[Task directions] Reproduce the listing that follows word for word, without its pictures.

[Extracted data]
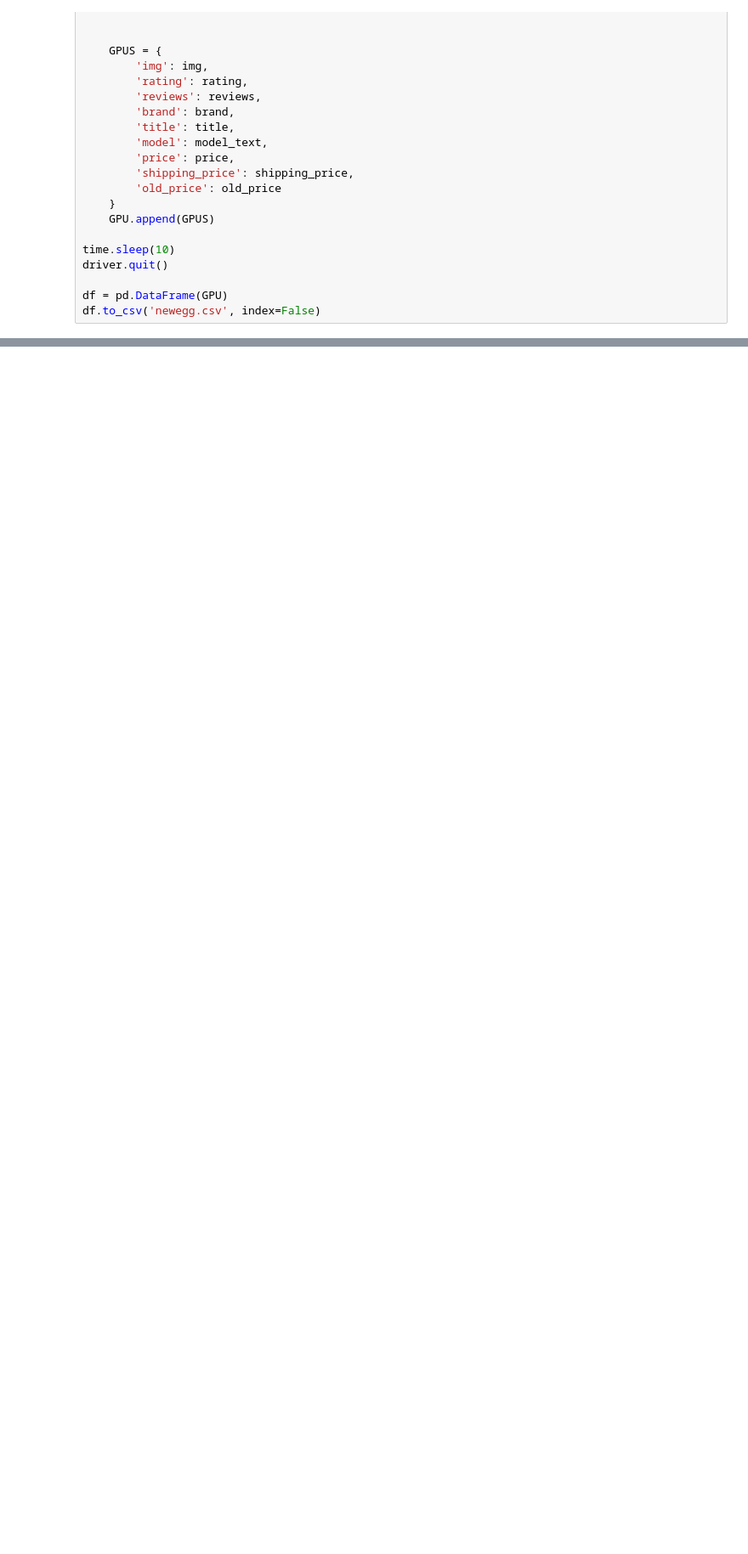
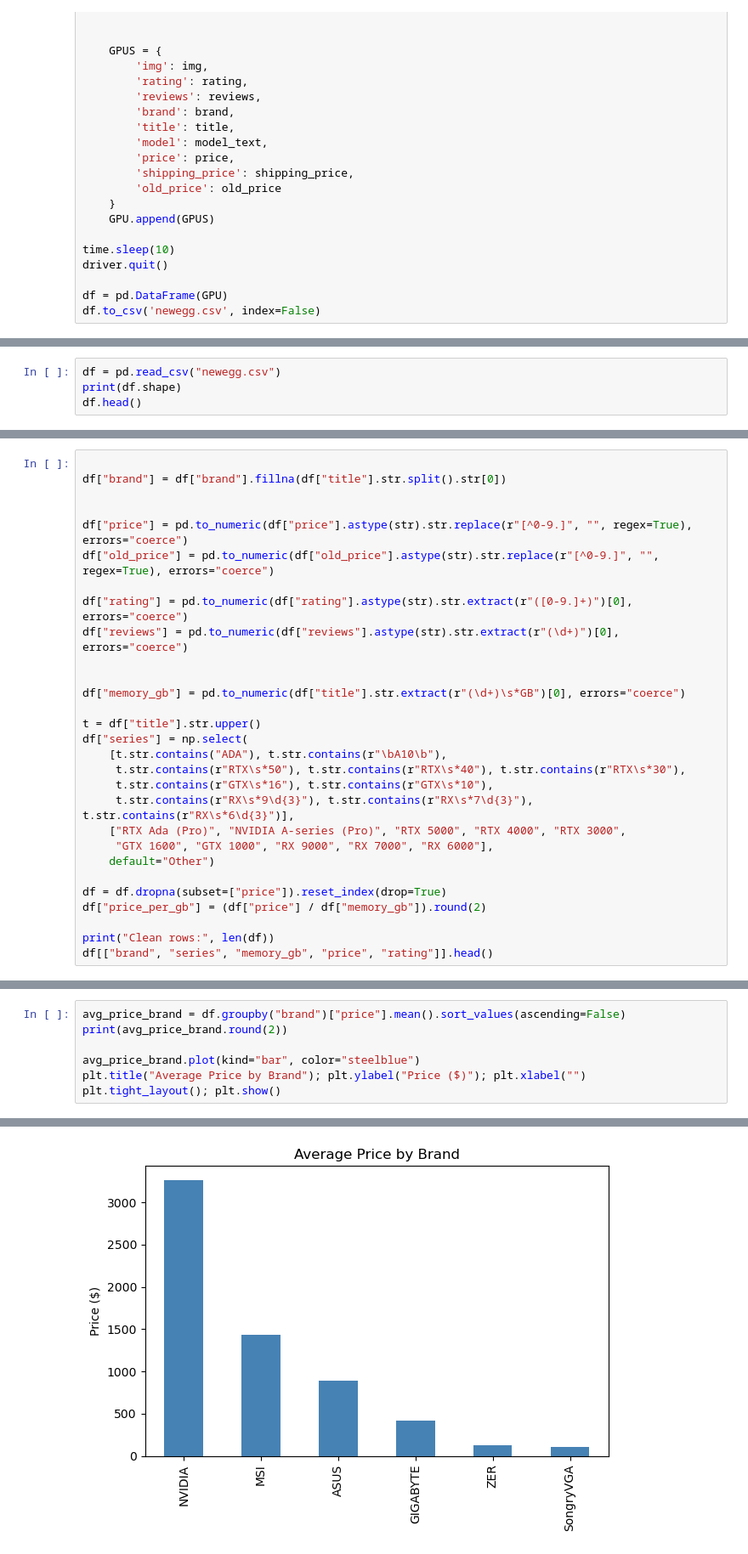
Before and after one commit to peterlinghuazhong/Casestudynewegg, a Jupyter notebook: Newegg Webscraping Project.ipynb, the cells around one changed output, grey strips where cells are left out. Shown at 85% size. Cells and saved outputs as stored; diff of their text form; blank space fills up the shorter version.

```diff
--- a/Newegg Webscraping Project.ipynb
+++ b/Newegg Webscraping Project.ipynb
@@ -210,0 +215,4 @@ df.to_csv('newegg.csv', index=False)
+# %%
+df = pd.read_csv("newegg.csv")
+print(df.shape)
+df.head()
@@ -210,0 +227,29 @@ df.to_csv('newegg.csv', index=False)
+# %%
+
+df["brand"] = df["brand"].fillna(df["title"].str.split().str[0])
+
+
+df["price"] = pd.to_numeric(df["price"].astype(str).str.replace(r"[^0-9.]", "", regex=True), errors="coerce")
+df["old_price"] = pd.to_numeric(df["old_price"].astype(str).str.replace(r"[^0-9.]", "", regex=True), errors="coerce")
+
+df["rating"] = pd.to_numeric(df["rating"].astype(str).str.extract(r"([0-9.]+)")[0], errors="coerce")
+df["reviews"] = pd.to_numeric(df["reviews"].astype(str).str.extract(r"(\d+)")[0], errors="coerce")
+
+
+df["memory_gb"] = pd.to_numeric(df["title"].str.extract(r"(\d+)\s*GB")[0], errors="coerce")
+
+t = df["title"].str.upper()
+df["series"] = np.select(
+    [t.str.contains("ADA"), t.str.contains(r"\bA10\b"),
+     t.str.contains(r"RTX\s*50"), t.str.contains(r"RTX\s*40"), t.str.contains(r"RTX\s*30"),
+     t.str.contains(r"GTX\s*16"), t.str.contains(r"GTX\s*10"),
+     t.str.contains(r"RX\s*9\d{3}"), t.str.contains(r"RX\s*7\d{3}"), t.str.contains(r"RX\s*6\d{3}")],
+    ["RTX Ada (Pro)", "NVIDIA A-series (Pro)", "RTX 5000", "RTX 4000", "RTX 3000",
+     "GTX 1600", "GTX 1000", "RX 9000", "RX 7000", "RX 6000"],
+    default="Other")
+
+df = df.dropna(subset=["price"]).reset_index(drop=True)
+df["price_per_gb"] = (df["price"] / df["memory_gb"]).round(2)
+
+print("Clean rows:", len(df))
+df[["brand", "series", "memory_gb", "price", "rating"]].head()
@@ -210,0 +264,8 @@ df.to_csv('newegg.csv', index=False)
+# %%
+avg_price_brand = df.groupby("brand")["price"].mean().sort_values(ascending=False)
+print(avg_price_brand.round(2))
+
+avg_price_brand.plot(kind="bar", color="steelblue")
+plt.title("Average Price by Brand"); plt.ylabel("Price ($)"); plt.xlabel("")
+plt.tight_layout(); plt.show()
+# %% [output]
@@ -210,0 +280 @@ df.to_csv('newegg.csv', index=False)
+[figure, added]
```
Also changed, not shown: parts of 15 cells of this notebook.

[Result]
Before and after one commit to peterlinghuazhong/Casestudynewegg, a Jupyter notebook: Newegg Webscraping Project.ipynb, the cells around one changed output, grey strips where cells are left out. Shown at 85% size. Cells and saved outputs as stored; diff of their text form; blank space fills up the shorter version.

```diff
--- a/Newegg Webscraping Project.ipynb
+++ b/Newegg Webscraping Project.ipynb
@@ -210,0 +215,4 @@ df.to_csv('newegg.csv', index=False)
+# %%
+df = pd.read_csv("newegg.csv")
+print(df.shape)
+df.head()
@@ -210,0 +227,29 @@ df.to_csv('newegg.csv', index=False)
+# %%
+
+df["brand"] = df["brand"].fillna(df["title"].str.split().str[0])
+
+
+df["price"] = pd.to_numeric(df["price"].astype(str).str.replace(r"[^0-9.]", "", regex=True), errors="coerce")
+df["old_price"] = pd.to_numeric(df["old_price"].astype(str).str.replace(r"[^0-9.]", "", regex=True), errors="coerce")
+
+df["rating"] = pd.to_numeric(df["rating"].astype(str).str.extract(r"([0-9.]+)")[0], errors="coerce")
+df["reviews"] = pd.to_numeric(df["reviews"].astype(str).str.extract(r"(\d+)")[0], errors="coerce")
+
+
+df["memory_gb"] = pd.to_numeric(df["title"].str.extract(r"(\d+)\s*GB")[0], errors="coerce")
+
+t = df["title"].str.upper()
+df["series"] = np.select(
+    [t.str.contains("ADA"), t.str.contains(r"\bA10\b"),
+     t.str.contains(r"RTX\s*50"), t.str.contains(r"RTX\s*40"), t.str.contains(r"RTX\s*30"),
+     t.str.contains(r"GTX\s*16"), t.str.contains(r"GTX\s*10"),
+     t.str.contains(r"RX\s*9\d{3}"), t.str.contains(r"RX\s*7\d{3}"), t.str.contains(r"RX\s*6\d{3}")],
+    ["RTX Ada (Pro)", "NVIDIA A-series (Pro)", "RTX 5000", "RTX 4000", "RTX 3000",
+     "GTX 1600", "GTX 1000", "RX 9000", "RX 7000", "RX 6000"],
+    default="Other")
+
+df = df.dropna(subset=["price"]).reset_index(drop=True)
+df["price_per_gb"] = (df["price"] / df["memory_gb"]).round(2)
+
+print("Clean rows:", len(df))
+df[["brand", "series", "memory_gb", "price", "rating"]].head()
@@ -210,0 +264,8 @@ df.to_csv('newegg.csv', index=False)
+# %%
+avg_price_brand = df.groupby("brand")["price"].mean().sort_values(ascending=False)
+print(avg_price_brand.round(2))
+
+avg_price_brand.plot(kind="bar", color="steelblue")
+plt.title("Average Price by Brand"); plt.ylabel("Price ($)"); plt.xlabel("")
+plt.tight_layout(); plt.show()
+# %% [output]
@@ -210,0 +280 @@ df.to_csv('newegg.csv', index=False)
+[figure, added]
```
Also changed, not shown: parts of 15 cells of this notebook.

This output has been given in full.